TASK OBJECTIVE = What the answer must contain is every line of the records, exactly, with no pictures.

INFORMATION SUPPLIED =
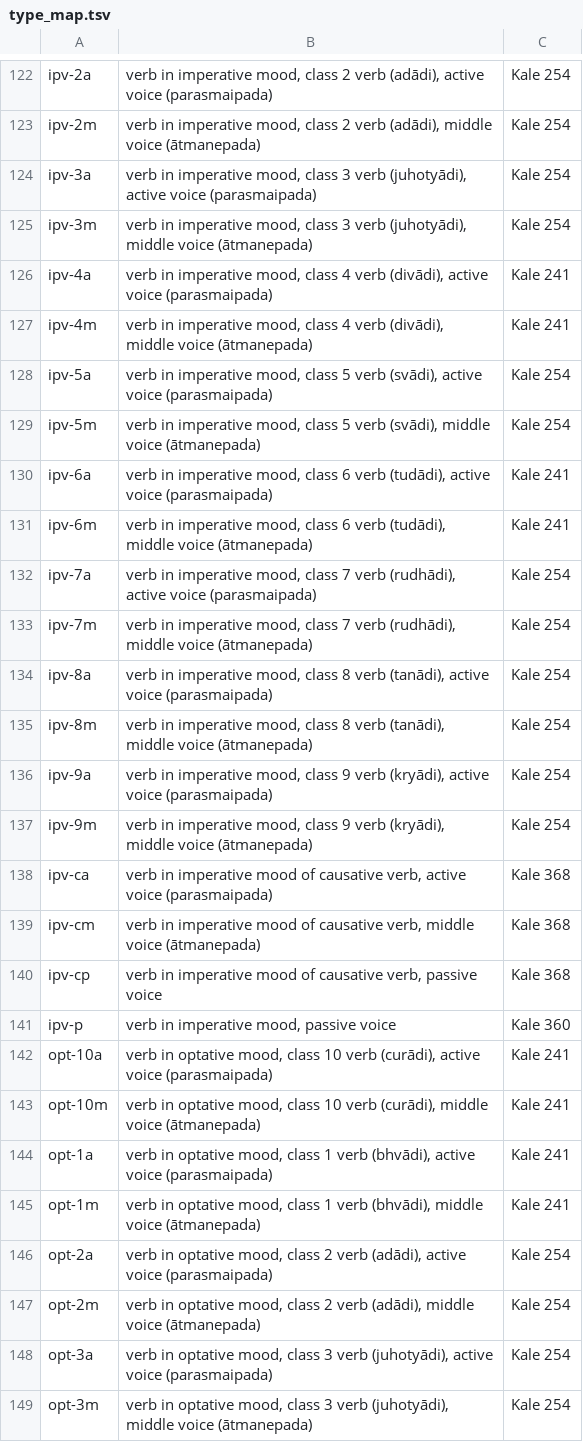
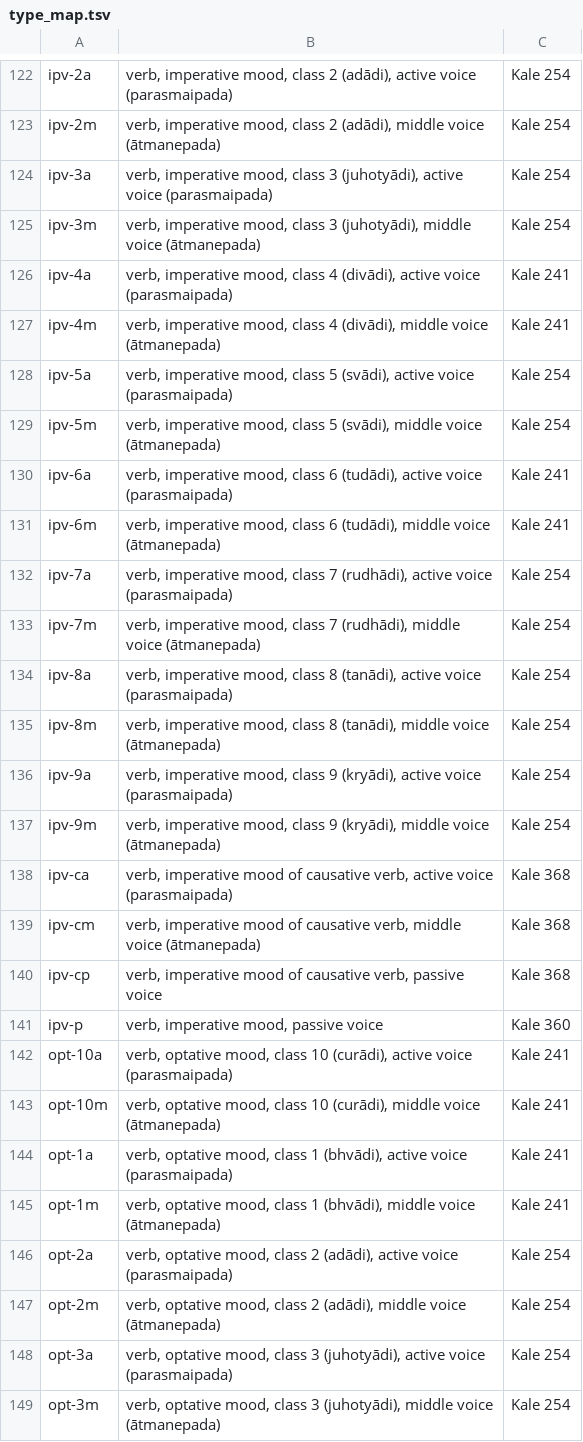
Before and after one commit to Giacomo-De-Luca/Process-Sanskrit, a TSV file: process_sanskrit/resources/type_map.tsv, drawn as a sheet; only a part is shown, gaps mark what is left out; the diff covers the shown part only; the diff names each change by its address in the sheet, - before the commit and + after, or states it on an @@ line.

```diff
--- a/process_sanskrit/resources/type_map.tsv
+++ b/process_sanskrit/resources/type_map.tsv
-B122: verb in imperative mood, class 2 verb (adādi), active…
+B122: verb, imperative mood, class 2 (adādi), active…
-B123: verb in imperative mood, class 2 verb (adādi), middle…
+B123: verb, imperative mood, class 2 (adādi), middle…
-B124: verb in imperative mood, class 3 verb (juhotyādi), active…
+B124: verb, imperative mood, class 3 (juhotyādi), active…
-B125: verb in imperative mood, class 3 verb (juhotyādi), middle…
+B125: verb, imperative mood, class 3 (juhotyādi), middle…
-B126: verb in imperative mood, class 4 verb (divādi), active…
+B126: verb, imperative mood, class 4 (divādi), active…
-B127: verb in imperative mood, class 4 verb (divādi), middle…
+B127: verb, imperative mood, class 4 (divādi), middle…
-B128: verb in imperative mood, class 5 verb (svādi), active…
+B128: verb, imperative mood, class 5 (svādi), active…
-B129: verb in imperative mood, class 5 verb (svādi), middle…
+B129: verb, imperative mood, class 5 (svādi), middle…
-B130: verb in imperative mood, class 6 verb (tudādi), active…
+B130: verb, imperative mood, class 6 (tudādi), active…
-B131: verb in imperative mood, class 6 verb (tudādi), middle…
+B131: verb, imperative mood, class 6 (tudādi), middle…
-B132: verb in imperative mood, class 7 verb (rudhādi), active…
+B132: verb, imperative mood, class 7 (rudhādi), active…
-B133: verb in imperative mood, class 7 verb (rudhādi), middle…
+B133: verb, imperative mood, class 7 (rudhādi), middle…
-B134: verb in imperative mood, class 8 verb (tanādi), active…
+B134: verb, imperative mood, class 8 (tanādi), active…
-B135: verb in imperative mood, class 8 verb (tanādi), middle…
+B135: verb, imperative mood, class 8 (tanādi), middle…
-B136: verb in imperative mood, class 9 verb (kryādi), active…
+B136: verb, imperative mood, class 9 (kryādi), active…
-B137: verb in imperative mood, class 9 verb (kryādi), middle…
+B137: verb, imperative mood, class 9 (kryādi), middle…
-B138: verb in imperative mood…
+B138: verb, imperative mood…
-B139: verb in imperative mood…
+B139: verb, imperative mood…
-B140: verb in imperative mood…
+B140: verb, imperative mood…
-B141: verb in imperative mood, passive voice
+B141: verb, imperative mood, passive voice
-B142: verb in optative mood, class 10 verb (curādi), active…
+B142: verb, optative mood, class 10 (curādi), active…
-B143: verb in optative mood, class 10 verb (curādi), middle…
+B143: verb, optative mood, class 10 (curādi), middle…
-B144: verb in optative mood, class 1 verb (bhvādi), active…
+B144: verb, optative mood, class 1 (bhvādi), active…
-B145: verb in optative mood, class 1 verb (bhvādi), middle…
+B145: verb, optative mood, class 1 (bhvādi), middle…
-B146: verb in optative mood, class 2 verb (adādi), active…
+B146: verb, optative mood, class 2 (adādi), active…
-B147: verb in optative mood, class 2 verb (adādi), middle…
+B147: verb, optative mood, class 2 (adādi), middle…
-B148: verb in optative mood, class 3 verb (juhotyādi), active…
+B148: verb, optative mood, class 3 (juhotyādi), active…
-B149: verb in optative mood, class 3 verb (juhotyādi), middle…
+B149: verb, optative mood, class 3 (juhotyādi), middle…
```
Also changed, not shown: 90 edited cells elsewhere in this file, 3 other files.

OUTPUT OF THE EXERCISE =
Before and after one commit to Giacomo-De-Luca/Process-Sanskrit, a TSV file: process_sanskrit/resources/type_map.tsv, drawn as a sheet; only a part is shown, gaps mark what is left out; the diff covers the shown part only; the diff names each change by its address in the sheet, - before the commit and + after, or states it on an @@ line.

```diff
--- a/process_sanskrit/resources/type_map.tsv
+++ b/process_sanskrit/resources/type_map.tsv
-B122: verb in imperative mood, class 2 verb (adādi), active…
+B122: verb, imperative mood, class 2 (adādi), active…
-B123: verb in imperative mood, class 2 verb (adādi), middle…
+B123: verb, imperative mood, class 2 (adādi), middle…
-B124: verb in imperative mood, class 3 verb (juhotyādi), active…
+B124: verb, imperative mood, class 3 (juhotyādi), active…
-B125: verb in imperative mood, class 3 verb (juhotyādi), middle…
+B125: verb, imperative mood, class 3 (juhotyādi), middle…
-B126: verb in imperative mood, class 4 verb (divādi), active…
+B126: verb, imperative mood, class 4 (divādi), active…
-B127: verb in imperative mood, class 4 verb (divādi), middle…
+B127: verb, imperative mood, class 4 (divādi), middle…
-B128: verb in imperative mood, class 5 verb (svādi), active…
+B128: verb, imperative mood, class 5 (svādi), active…
-B129: verb in imperative mood, class 5 verb (svādi), middle…
+B129: verb, imperative mood, class 5 (svādi), middle…
-B130: verb in imperative mood, class 6 verb (tudādi), active…
+B130: verb, imperative mood, class 6 (tudādi), active…
-B131: verb in imperative mood, class 6 verb (tudādi), middle…
+B131: verb, imperative mood, class 6 (tudādi), middle…
-B132: verb in imperative mood, class 7 verb (rudhādi), active…
+B132: verb, imperative mood, class 7 (rudhādi), active…
-B133: verb in imperative mood, class 7 verb (rudhādi), middle…
+B133: verb, imperative mood, class 7 (rudhādi), middle…
-B134: verb in imperative mood, class 8 verb (tanādi), active…
+B134: verb, imperative mood, class 8 (tanādi), active…
-B135: verb in imperative mood, class 8 verb (tanādi), middle…
+B135: verb, imperative mood, class 8 (tanādi), middle…
-B136: verb in imperative mood, class 9 verb (kryādi), active…
+B136: verb, imperative mood, class 9 (kryādi), active…
-B137: verb in imperative mood, class 9 verb (kryādi), middle…
+B137: verb, imperative mood, class 9 (kryādi), middle…
-B138: verb in imperative mood…
+B138: verb, imperative mood…
-B139: verb in imperative mood…
+B139: verb, imperative mood…
-B140: verb in imperative mood…
+B140: verb, imperative mood…
-B141: verb in imperative mood, passive voice
+B141: verb, imperative mood, passive voice
-B142: verb in optative mood, class 10 verb (curādi), active…
+B142: verb, optative mood, class 10 (curādi), active…
-B143: verb in optative mood, class 10 verb (curādi), middle…
+B143: verb, optative mood, class 10 (curādi), middle…
-B144: verb in optative mood, class 1 verb (bhvādi), active…
+B144: verb, optative mood, class 1 (bhvādi), active…
-B145: verb in optative mood, class 1 verb (bhvādi), middle…
+B145: verb, optative mood, class 1 (bhvādi), middle…
-B146: verb in optative mood, class 2 verb (adādi), active…
+B146: verb, optative mood, class 2 (adādi), active…
-B147: verb in optative mood, class 2 verb (adādi), middle…
+B147: verb, optative mood, class 2 (adādi), middle…
-B148: verb in optative mood, class 3 verb (juhotyādi), active…
+B148: verb, optative mood, class 3 (juhotyādi), active…
-B149: verb in optative mood, class 3 verb (juhotyādi), middle…
+B149: verb, optative mood, class 3 (juhotyādi), middle…
```
Also changed, not shown: 90 edited cells elsewhere in this file, 3 other files.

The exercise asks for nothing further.